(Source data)
■ ■ ■ ■ ■ ■ ■

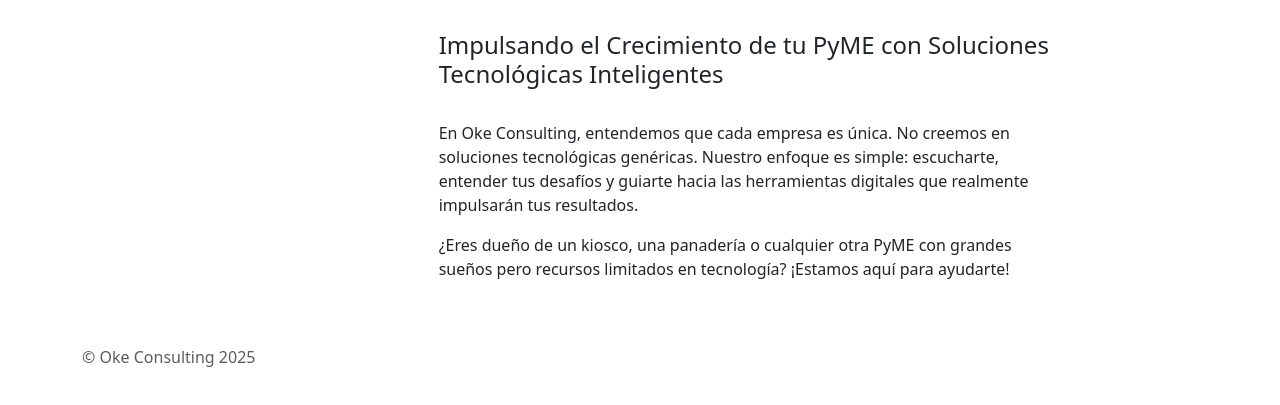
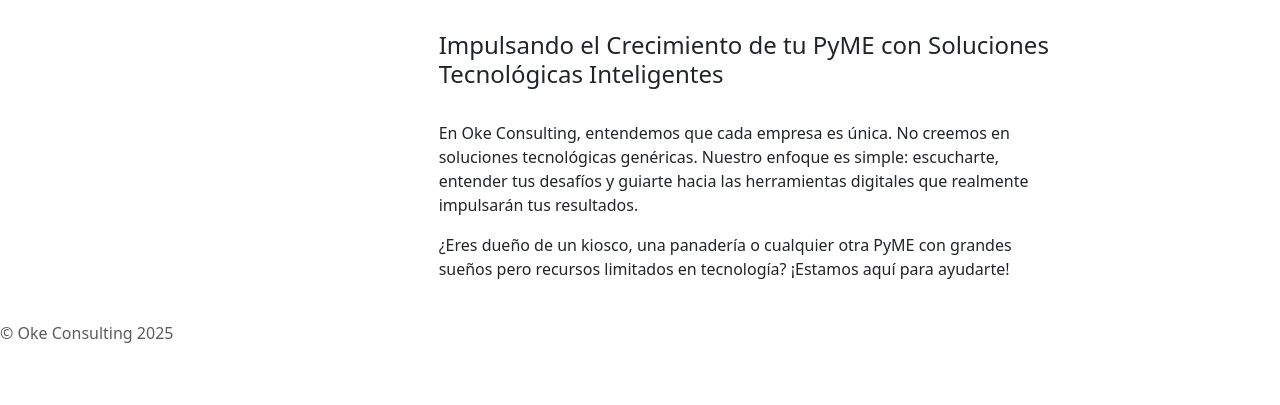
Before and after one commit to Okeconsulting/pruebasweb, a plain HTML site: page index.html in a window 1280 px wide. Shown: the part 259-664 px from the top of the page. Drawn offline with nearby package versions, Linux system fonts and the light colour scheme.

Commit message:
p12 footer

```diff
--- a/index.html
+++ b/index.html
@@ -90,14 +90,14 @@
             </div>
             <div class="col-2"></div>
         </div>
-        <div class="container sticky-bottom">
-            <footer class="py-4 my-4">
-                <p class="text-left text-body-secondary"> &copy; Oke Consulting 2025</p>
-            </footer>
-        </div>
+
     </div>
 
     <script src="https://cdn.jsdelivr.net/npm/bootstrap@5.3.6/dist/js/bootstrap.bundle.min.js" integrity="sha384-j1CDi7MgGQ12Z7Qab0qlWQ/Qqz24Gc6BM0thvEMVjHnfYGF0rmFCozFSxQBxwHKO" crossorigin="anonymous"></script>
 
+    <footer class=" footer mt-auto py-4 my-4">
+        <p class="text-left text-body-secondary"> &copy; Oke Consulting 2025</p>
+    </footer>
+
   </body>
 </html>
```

■ ■ ■ ■ ■ ■ ■

### Task requirements
Would you show every line in the data above that contains the string "body"?

### Expected answer
-                <p class="text-left text-body-secondary"> &copy; Oke Consulting 2025</p>
+        <p class="text-left text-body-secondary"> &copy; Oke Consulting 2025</p>
   </body>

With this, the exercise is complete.